Improving small plantation and woodlot inventory using remote sensing - how you can help
Jonathan Dash and Michael Watt, New Zealand Tree Grower May 2017
Small plantations and woodlots comprise around 36 per cent of the total New Zealand plantation estate. Growers of these woodlots include an estimated 14,000 small-scale and medium-scale forest owners and much of this vital resource is found on New Zealand’s farms. Accurate assessment of these forests is important for ensuring realistic valuation during forest transactions and to understand current and future wood availability at regional and national levels.
Forest valuation usually involves installing ground-based sample plots to estimate saleable volume separated by log grade.This may be too expensive for smaller plantations because these smaller forests usually vary a lot relative to their area and are of low total value compared to larger forests.As a result, not enough field plots may be installed and measured to keep costs down.
Insufficient plots can lead to inaccurate estimates of the forest value. Precision estimates obtained in this way, such as probable limit of error, may be misleading. As a result, log buyers or potential buyers may undervalue the resource to compensate for the high degree of uncertainty. On the other hand, an over-estimation of the value could lead to a poorer revenue at harvest with detrimental flow-on effects for rural businesses. This could lead to forestry being seen as a less viable investment for farming communities.
Improving the methods for estimating yields is important to support the management of small plantations and ensure the sustainability of this important wood source.A new two-year research programme initiated at Scion aims to do just that.
What are we going to do and why?
The project’s aim is to develop ways to integrate remotely-sensed data into forest inventories at an appropriate scale in a cost-effective manner. In other words, trying to make it cheaper and more appropriate for the owners of small-scale forests. Forest inventory techniques have been developed for larger plantations, but they are not necessarily suited to smaller forests. In our project we intend to develop new methods to allow for more precise and cost-effective estimates of the volume and value of small to medium-scale forests.
The research programme has several distinct themes, including re-using existing data where appropriate, providing methods for integrating newly collected data and focussing on developing unmanned aerial vehicles for forest inventory. At the end of the project we will have a set of options for small to medium-scale forest growers to assess their trees more accurately.
Laser scanning for forestry
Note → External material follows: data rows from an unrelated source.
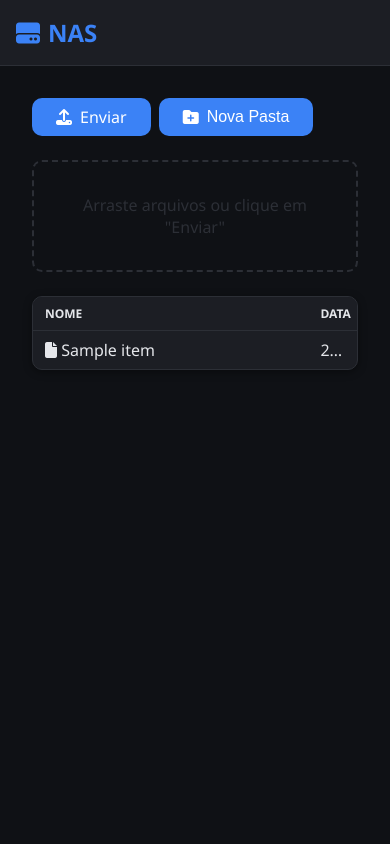
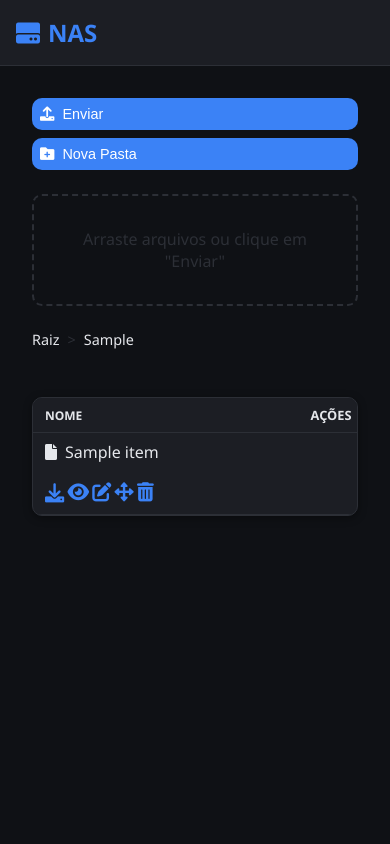
Before and after one commit to LucasFelip/py-nas, a Flask app: template templates/index.html in a window 390 px wide. Run offline with Flask 3, Linux system fonts and the light colour scheme; the template is opened without the code that fills it: most values are stand-ins (such as "Sample title", 1, 10 or a date in 2020).

Commit message:
update commit

```diff
--- a/server.py
+++ b/server.py
@@ -1,4 +1,4 @@
-from flask import Flask, request, send_from_directory, render_template, redirect, url_for, abort
+from flask import Flask, request, send_from_directory, render_template, redirect, url_for, abort, jsonify
 from werkzeug.utils import secure_filename
 from datetime import datetime
 import os
@@ -117,5 +117,55 @@ def delete(file_path):
         abort(500, description=str(e))
     return redirect(request.referrer or '/')
 
+@app.route('/rename', methods=['POST'])
+def rename():
+    old_path = request.form.get('old_path')
+    new_name = secure_filename(request.form.get('new_name'))
+    if not old_path or not new_name:
+        abort(400, description='Dados inválidos.')
+
+    full_old = secure_path(old_path)
+    new_path = os.path.join(os.path.dirname(full_old), new_name)
+
+    try:
+        os.rename(full_old, new_path)
+    except Exception as e:
+        abort(500, description=str(e))
+    return ('', 204)
+
+@app.route('/move', methods=['POST'])
+def move():
+    src = request.form.get('src')
+    dst = request.form.get('dst')
+    if not src or not dst:
+        abort(400, description='Dados inválidos.')
+
+    full_src = secure_path(src)
+    full_dst = secure_path(dst)
+
+    if os.path.isdir(full_dst):
+        new_location = os.path.join(full_dst, os.path.basename(full_src))
+    else:
+        new_location = full_dst
+
+    try:
+        shutil.move(full_src, new_location)
+    except Exception as e:
+        abort(500, description=str(e))
+    return ('', 204)
+
+@app.route('/preview/<path:file_path>')
+def preview(file_path):
+    full_path = secure_path(file_path)
+    if not os.path.exists(full_path):
+        abort(404)
+
+    try:
+        with open(full_path, 'r', encoding='utf-8') as f:
+            content = f.read()
+        return jsonify({ 'name': os.path.basename(full_path), 'content': content })
+    except Exception:
+        return jsonify({ 'error': 'Não é possível visualizar este arquivo.' }), 400
+
 if __name__ == '__main__':
     app.run(host='0.0.0.0', port=8080, threaded=True)
--- a/static/css/style.css
+++ b/static/css/style.css
@@ -2,40 +2,26 @@
   Variables
 ====================================*/
 :root {
-    /* Colors */
   --bg: #0f1115;
   --tile: #1c1e24;
   --accent: #3b82f6;
   --highlight: #2c2f36;
   --text: #e5e7eb;
-
-    /* Spacing scale */
   --space-xxs: 0.25rem;
   --space-xs: 0.5rem;
   --space-sm: 0.75rem;
   --space-md: 1rem;
   --space-lg: 1.5rem;
   --space-xl: 2rem;
-
-    /* Border & radius */
-    --radius: 0.625rem; /* 10px */
+  --radius: 0.625rem;
   --border: 1px solid var(--highlight);
-
-    /* Table column proportions */
-    --col-size: 10%;
-    --col-date: 15%;
-    --col-actions: 5rem;
-
-    /* Transitions */
   --transition: 0.3s;
 }
 
 /*====================================
 Reset & Base
 ====================================*/
-  *,
-  *::before,
-  *::after {
+*, *::before, *::after {
   box-sizing: border-box;
   margin: 0;
   padding: 0;
@@ -70,7 +56,7 @@
 }
 
 /*====================================
-    Layout: Sidebar + Content
+Layout
 ====================================*/
 main {
   flex: 1;
@@ -84,6 +70,9 @@
   background: var(--tile);
   border-right: var(--border);
   overflow-y: auto;
+  display: flex;
+  flex-direction: column;
+  gap: var(--space-md);
 }
 
 .content {
@@ -98,27 +87,37 @@
 /*====================================
 Breadcrumb & Folder Tree
 ====================================*/
-  .breadcrumb {
+.breadcrumb, .breadcrumb-top {
   font-size: 0.9rem;
+  display: flex;
+  flex-wrap: wrap;
+  align-items: center;
+  gap: var(--space-xs);
   margin-bottom: var(--space-lg);
 }
 
-  .breadcrumb a {
-    color: var(--accent);
+.breadcrumb a, .breadcrumb-top a {
+  color: var(--text);
   text-decoration: none;
+  max-width: 100%;
+  overflow: hidden;
+  text-overflow: ellipsis;
+  white-space: nowrap;
 }
 
-  .breadcrumb span {
-    margin: 0 var(--space-xs);
+.breadcrumb span, .breadcrumb-top span {
   color: var(--highlight);
+}
+
+.breadcrumb-top {
+  display: none;
 }
 
 .folder-tree {
   list-style: none;
-  }
-
-  .folder-tree li + li {
-    margin-top: var(--space-xxs);
+  display: flex;
+  flex-direction: column;
+  gap: var(--space-xxs);
 }
 
 .folder-tree a {
@@ -130,6 +129,9 @@
   color: var(--text);
   text-decoration: none;
   transition: background var(--transition);
+  white-space: nowrap;
+  overflow: hidden;
+  text-overflow: ellipsis;
 }
 
 .folder-tree a:hover,
@@ -143,6 +145,7 @@
 .controls {
   display: flex;
   gap: var(--space-xs);
+  flex-wrap: wrap;
 }
 
 .btn {
@@ -180,7 +183,7 @@
 }
 
 /*====================================
-    Explorer-Style File Table
+File Table
 ====================================*/
 .file-list {
   background: var(--tile);
@@ -208,46 +211,49 @@
   color: var(--text);
   border-bottom: var(--border);
   white-space: nowrap;
+  text-align: left;
 }
 
-  .file-list thead th.name    { text-align: left;                 }
-  .file-list thead th.size    { text-align: right; width: var(--col-size);   }
-  .file-list thead th.date    { text-align: right; width: var(--col-date);   }
-  .file-list thead th.actions { text-align: right; width: var(--col-actions);}
+.file-list thead th.name    { width: 50%; }
+.file-list thead th.size    { width: 7%; text-align: left; }
+.file-list thead th.date    { width: 11%; text-align: left; }
+.file-list thead th.actions { width: 11%; text-align: left; }
 
-  /* Body rows */
 .file-list tbody tr {
   transition: background var(--transition);
   border-bottom: var(--border);
 }
 
-  .file-list tbody tr:last-of-type {
-    border-bottom: none;
-  }
-
 .file-list tbody tr:hover {
-    background: var(--hover-bg);
+  background: var(--highlight);
 }
 
 .file-list tbody td {
   padding: var(--space-xs) var(--space-sm);
-    vertical-align: middle;
-    white-space: nowrap;
   overflow: hidden;
   text-overflow: ellipsis;
   color: var(--text);
+  white-space: nowrap;
+  min-width: 0;
 }
 
 .file-list tbody td.name {
   display: flex;
   align-items: center;
   gap: var(--space-xs);
+  overflow: hidden;
+  text-overflow: ellipsis;
+  white-space: nowrap;
+  min-width: 0;
 }
 
 .file-list tbody td.name a {
   color: var(--text);
   text-decoration: none;
-    flex-shrink: 1;
+  overflow: hidden;
+  text-overflow: ellipsis;
+  white-space: nowrap;
+  min-width: 0;
 }
 
 .file-list tbody td.name a:hover {
@@ -255,20 +261,24 @@
 }
 
 .file-list tbody td.size,
-  .file-list tbody td.date {
-    text-align: right;
-    font-feature-settings: 'tnum';
+.file-list tbody td.date,
+.file-list tbody td.actions {
+  text-align: left;
 }
 
-  /* Actions column */
 .file-list tbody td.actions {
   display: flex;
   align-items: center;
-    justify-content: flex-end;
-    gap: var(--space-xxs);
+  justify-content: flex-start;
+  gap: var(--space-xs);
+  flex-wrap: nowrap;
+  min-width: 0;
 }
 
 .file-list tbody td.actions .deleteBtn,
+.file-list tbody td.actions .renameBtn,
+.file-list tbody td.actions .moveBtn,
+.file-list tbody td.actions .previewBtn,
 .file-list tbody td.actions a {
   padding: 0;
   font-size: 1.2rem;
@@ -280,17 +290,15 @@
 }
 
 .file-list tbody td.actions .deleteBtn:hover,
+.file-list tbody td.actions .renameBtn:hover,
+.file-list tbody td.actions .moveBtn:hover,
+.file-list tbody td.actions .previewBtn:hover,
 .file-list tbody td.actions a:hover {
   color: #60a5fa;
 }
 
-  /* Global link reset in table */
-  .file-list a {
-    text-decoration: none;
-  }
-
 /*====================================
-    Loading Overlay
+Overlay
 ====================================*/
 #loadingOverlay {
   position: fixed;
@@ -318,18 +326,40 @@
 }
 
 /*====================================
-    Responsiveness
+Responsividade
 ====================================*/
 @media (max-width: 768px) {
   .sidebar { display: none; }
-    main     { flex-direction: column; }
+  main { flex-direction: column; }
+  .controls { flex-direction: column; align-items: stretch; }
+  .file-list thead th.date,
+  .file-list tbody td.date {
+    display: none;
+  }
+  .breadcrumb-top {
+    display: flex !important;
+  }
+  .breadcrumb {
+    display: none;
+  }
 }
 
 @media (max-width: 576px) {
   .file-list thead th.size,
   .file-list tbody td.size,
+  .file-list thead th.date,
+  .file-list tbody td.date {
+    display: none;
+  }
   .file-list thead th.actions,
   .file-list tbody td.actions {
-      display: none;
+    font-size: 0.8rem;
+  }
+  .file-list tbody td.actions {
+    gap: 0.2rem;
+  }
+  .btn {
+    font-size: 0.9rem;
+    padding: var(--space-xs);
   }
 }
--- a/templates/index.html
+++ b/templates/index.html
@@ -3,53 +3,62 @@
 <head>
   <meta charset="UTF-8">
   <meta name="viewport" content="width=device-width, initial-scale=1.0">
-  <title>Servidor NAS</title>
-  <link rel="icon" href="{{ url_for('static', filename='favicon.ico') }}">
-  <link rel="stylesheet" href="https://cdnjs.cloudflare.com/ajax/libs/font-awesome/6.5.0/css/all.min.css">
-  <link rel="stylesheet" href="{{ url_for('static', filename='css/style.css') }}">
+  <title>NAS</title>
+  <link rel="stylesheet" href="/static/css/style.css">
+  <script defer src="/static/js/main.js"></script>
+  <link rel="stylesheet" href="https://cdnjs.cloudflare.com/ajax/libs/font-awesome/6.0.0/css/all.min.css">
 </head>
 <body>
-<div id="loadingOverlay" class="hidden">
-  <div class="spinner"></div>
-  <p>Carregando...</p>
-</div>
-
   <header>
     <h1><i class="fas fa-hdd"></i> NAS</h1>
   </header>
 
   <main>
     <aside class="sidebar">
-    <nav aria-label="Navegação entre pastas">
       <div class="breadcrumb">
         <a href="{{ url_for('index') }}">Raiz</a>
-        {% if current_path %}
-          {% for seg in current_path.split('/') %}
-            <span>/</span>
-            <a href="{{ url_for('index', req_path=current_path.split('/')[:loop.index]|join('/')) }}">{{ seg }}</a>
+        {% for part in current_path.split('/') if part %}
+          <span>&gt;</span>
+          <a href="{{ url_for('index', req_path='/'.join(current_path.split('/')[:loop.index])) }}">
+            {{ part }}
+          </a>
         {% endfor %}
-        {% endif %}
       </div>
       <ul class="folder-tree">
-        {% for f in folders %}
+        {% if current_path %}
+          <li><a href="{{ url_for('index') }}">Raiz</a></li>
+        {% endif %}
+        {% for folder in folders %}
           <li>
-          <a href="{{ url_for('index', req_path=f.path) }}" class="{% if f.path==current_path %}active{% endif %}">
-            <i class="fas fa-folder"></i> {{ f.name }}
+            <a href="{{ url_for('index', req_path=folder.path) }}">
+              <i class="fas fa-folder"></i> {{ folder.name }}
             </a>
           </li>
         {% endfor %}
       </ul>
-    </nav>
     </aside>
 
     <section class="content">
+      <input type="file" id="fileInput" multiple style="display:none">
+
       <div class="controls">
-      <label class="btn" for="fileInput" aria-label="Enviar arquivos"><i class="fas fa-upload"></i> Enviar</label>
-      <button class="btn" id="newFolderBtn" aria-label="Criar nova pasta"><i class="fas fa-folder-plus"></i> Nova Pasta</button>
+        <button class="btn" onclick="fileInput.click()"><i class="fas fa-upload"></i> Enviar</button>
+        <button class="btn" id="newFolderBtn"><i class="fas fa-folder-plus"></i> Nova Pasta</button>
       </div>
 
-    <div id="uploadArea">Arraste arquivos ou clique em "Enviar"</div>
-    <input type="file" id="fileInput" name="file" multiple hidden>
+      <form id="uploadArea">
+        <p>Arraste arquivos ou clique em "Enviar"</p>
+      </form>
+
+      <div class="breadcrumb-top">
+        <a href="{{ url_for('index') }}">Raiz</a>
+        {% for part in current_path.split('/') if part %}
+          <span>&gt;</span>
+          <a href="{{ url_for('index', req_path='/'.join(current_path.split('/')[:loop.index])) }}">
+            {{ part }}
+          </a>
+        {% endfor %}
+      </div>
 
       <div class="file-list">
         <table>
@@ -63,27 +72,28 @@
           </thead>
           <tbody>
             {% for item in items %}
-          <tr>
+              <tr data-path="{{ (current_path~'/'~item.name)|trim('/') }}">
                 <td class="name">
-              <div class="label">
                   {% if item.is_dir %}
-                  <i class="fas fa-folder"></i>
-                  <a href="{{ url_for('index', req_path=(current_path~'/'~item.name)|trim('/')) }}">{{ item.name }}</a>
+                    <a href="{{ url_for('index', req_path=(current_path~'/'~item.name)|trim('/')) }}">
+                      <i class="fas fa-folder"></i> {{ item.name }}
+                    </a>
                   {% else %}
-                  <i class="fas fa-file"></i>
-                  <a href="{{ url_for('download', file_path=(current_path~'/'~item.name)|trim('/')).replace('/download/', '/files/') }}">{{ item.name }}</a>
+                    <i class="fas fa-file"></i> {{ item.name }}
                   {% endif %}
-              </div>
                 </td>
-            <td class="size">{{ (item.size/1024/1024) | round(2) }} MB</td>
+                <td class="size">{{ item.size }} bytes</td>
                 <td class="date">{{ item.mtime.strftime('%d/%m/%Y %H:%M') }}</td>
                 <td class="actions">
-              {% if item.is_dir %}
-                <button class="deleteBtn" data-path="{{ (current_path~'/'~item.name)|trim('/') }}" title="Excluir pasta"><i class="fas fa-trash-alt"></i></button>
-              {% else %}
-                <a href="{{ url_for('download', file_path=(current_path~'/'~item.name)|trim('/')).replace('/download/', '/files/') }}" title="Baixar"><i class="fas fa-download"></i></a>
-                <button class="deleteBtn" data-path="{{ (current_path~'/'~item.name)|trim('/') }}" title="Excluir arquivo"><i class="fas fa-trash-alt"></i></button>
+                  {% if not item.is_dir %}
+                    <a href="{{ url_for('download', file_path=(current_path~'/'~item.name)|trim('/')).replace('/download/', '/files/') }}" title="Baixar">
+                      <i class="fas fa-download"></i>
+                    </a>
+                    <button class="previewBtn" title="Visualizar"><i class="fas fa-eye"></i></button>
                   {% endif %}
+                  <button class="renameBtn" title="Renomear"><i class="fas fa-edit"></i></button>
+                  <button class="moveBtn" title="Mover"><i class="fas fa-arrows-alt"></i></button>
+                  <button class="deleteBtn" title="Excluir"><i class="fas fa-trash-alt"></i></button>
                 </td>
               </tr>
             {% endfor %}
@@ -93,6 +103,9 @@
     </section>
   </main>
 
-<script src="{{ url_for('static', filename='js/main.js') }}"></script>
+  <div id="loadingOverlay">
+    <div class="spinner"></div>
+    <p>Processando...</p>
+  </div>
 </body>
 </html>
```
Also changed, not shown: static/js/main.js (+66 -1 lines). Lines whose indentation alone changed are shown as unchanged.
Statistical techniques allow data from laser scanners on conventional aircraft to be integrated into forest inventories. These techniques are being applied across major commercial forests in New Zealand and Australia with considerable success and provide maximum benefits when they are applied to large forests. This is due to cost efficiencies in aerial data collection which can be achieved over larger areas and a requirement for a large number of field sample plots for statistical confidence.
UAVs for forest inventory
Unmanned aerial vehicles can help fill the gap between the area that can be assessed by an on-ground field crew and the areas which are typically assessed by satellite- based imaging or manned aircraft. The rapid development of relatively low-cost unmanned aerial vehicles and miniaturised sensors provide promising data collection opportunities for forest measurement. Three dimensional images of the forest canopy, useful for predicting forest inventory measurements, can be collected from laser scanners or from very densely overlapped imagery using a technique called structure from motion. Depending on the size, shape and characteristics of the subject forest, only partial coverage of the resource may be possible due to limitations in flying time and legal restrictions which limit flight height.
Extracting useful data from unmanned aerial vehicles requires special mathematical techniques. Methods for integrating this data into forest inventory are only just starting to be developed. Research from Scandinavia suggests that the improvements in accuracy and precision are significant compared to conventional methods, and can be cost effective compared to other forms of remote sensing. Working with our international collaborators, we aim to develop methods for incorporating unmanned aerial vehicle data into a practical forest inventory system designed for small plantations and woodlots. Carrying out a comprehensive case study will allow us to compare the value of using this data compared to traditional methods and suggest appropriate data collection and flight settings.
Involving owners of woodlots
In separate research we will investigate whether small to medium-scale forest growers can access the benefits of existing techniques by using a community-based method. We hope to collate a database of field plots from a group of participants who are willing to provide their data. Field plot data may be installed specifically by a user for this purpose or may be acquired from pre- existing sources such as permanent sample plots, already established forest inventory plots, or field measurement plots associated with the Emissions Trading Scheme. This database, along with freely available remotely sensed data frequently collected by regional or national government agencies, will provide reference data that will help with forest assessment for all participants.
The success of this method depends on people who are willing to participate and share their data which can be anonymous if required. If you are interested in helping with this research, think your small to medium sized forests could be a suitable location for fieldwork, or would like to become part of a community of users, we would love to hear from you. Please get in touch with Jonathan Dash by email at email@example.com. We will be presenting our research results via seminars and articles in both scientific and industry publications in 2018.
The work is being supported by AgMardt, Forest Growers Levy Trust, New Zealand Farm Forestry Association, The Neil Barr Foundation and Scion’s core funding.
Jonathan Dash and Michael Watt are researchers in the Geomatics group at Scion.